Your initial logic is valid, but you made it more complicated than it needed to be. (n choose k) is indeed Θ(n^k) because it's a polynomial function of n with degree k. The constants involved in k! and other terms do not change the overall polynomial nature of the function. But as I mentioned above, it can be of Θ(n) or Θ(n*k).

• What part are you saying is wrong about the other answer?
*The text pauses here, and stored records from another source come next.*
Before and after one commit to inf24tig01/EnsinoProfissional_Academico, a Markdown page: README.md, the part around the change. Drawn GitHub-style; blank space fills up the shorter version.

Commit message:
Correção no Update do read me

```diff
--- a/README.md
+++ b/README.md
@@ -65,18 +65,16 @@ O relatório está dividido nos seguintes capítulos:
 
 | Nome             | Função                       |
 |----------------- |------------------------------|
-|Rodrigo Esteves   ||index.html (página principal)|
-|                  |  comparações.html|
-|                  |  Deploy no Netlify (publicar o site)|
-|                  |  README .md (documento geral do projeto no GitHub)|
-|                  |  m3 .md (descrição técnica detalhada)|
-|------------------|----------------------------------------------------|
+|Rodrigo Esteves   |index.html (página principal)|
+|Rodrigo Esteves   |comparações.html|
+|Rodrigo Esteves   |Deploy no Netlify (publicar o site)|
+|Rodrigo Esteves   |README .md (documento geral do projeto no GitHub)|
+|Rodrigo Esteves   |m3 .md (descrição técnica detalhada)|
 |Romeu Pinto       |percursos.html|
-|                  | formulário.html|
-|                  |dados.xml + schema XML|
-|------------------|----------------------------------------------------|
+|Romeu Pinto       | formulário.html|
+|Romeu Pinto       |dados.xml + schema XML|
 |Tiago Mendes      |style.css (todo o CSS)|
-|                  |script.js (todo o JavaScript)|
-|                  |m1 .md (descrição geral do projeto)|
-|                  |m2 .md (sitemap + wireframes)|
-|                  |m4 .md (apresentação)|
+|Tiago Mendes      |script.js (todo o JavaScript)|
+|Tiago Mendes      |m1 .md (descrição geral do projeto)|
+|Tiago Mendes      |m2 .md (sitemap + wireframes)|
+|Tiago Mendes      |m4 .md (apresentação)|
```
They said that that product tends to $1$, not $0$. Commented Nov 4, 2023 at 6:30
• Thanks Varun, I edited my answer.
– A.Gh
Commented Nov 4, 2023 at 6:32
• Just an important note: Dynamic programming is usually faster than direct computation for calculating binomial coefficients (C(n, k)) because it avoids the need to repeatedly compute factorials, which can be time-consuming for large n and k. Although dynamic programming has a theoretically higher time complexity (O(n * k)) compared to direct computation (O(n)), it's more efficient in practice, especially for larger n and k, due to the avoidance of expensive factorial calculations. So dynamic programming is a preferred method for calculating C(n,k) in most cases.
– A.Gh
Commented Nov 4, 2023 at 6:42
• The question is about the value of the binomial coefficient, not the time complexity to compute it. Your answer is not answering the question. Commented Nov 4, 2023 at 19:38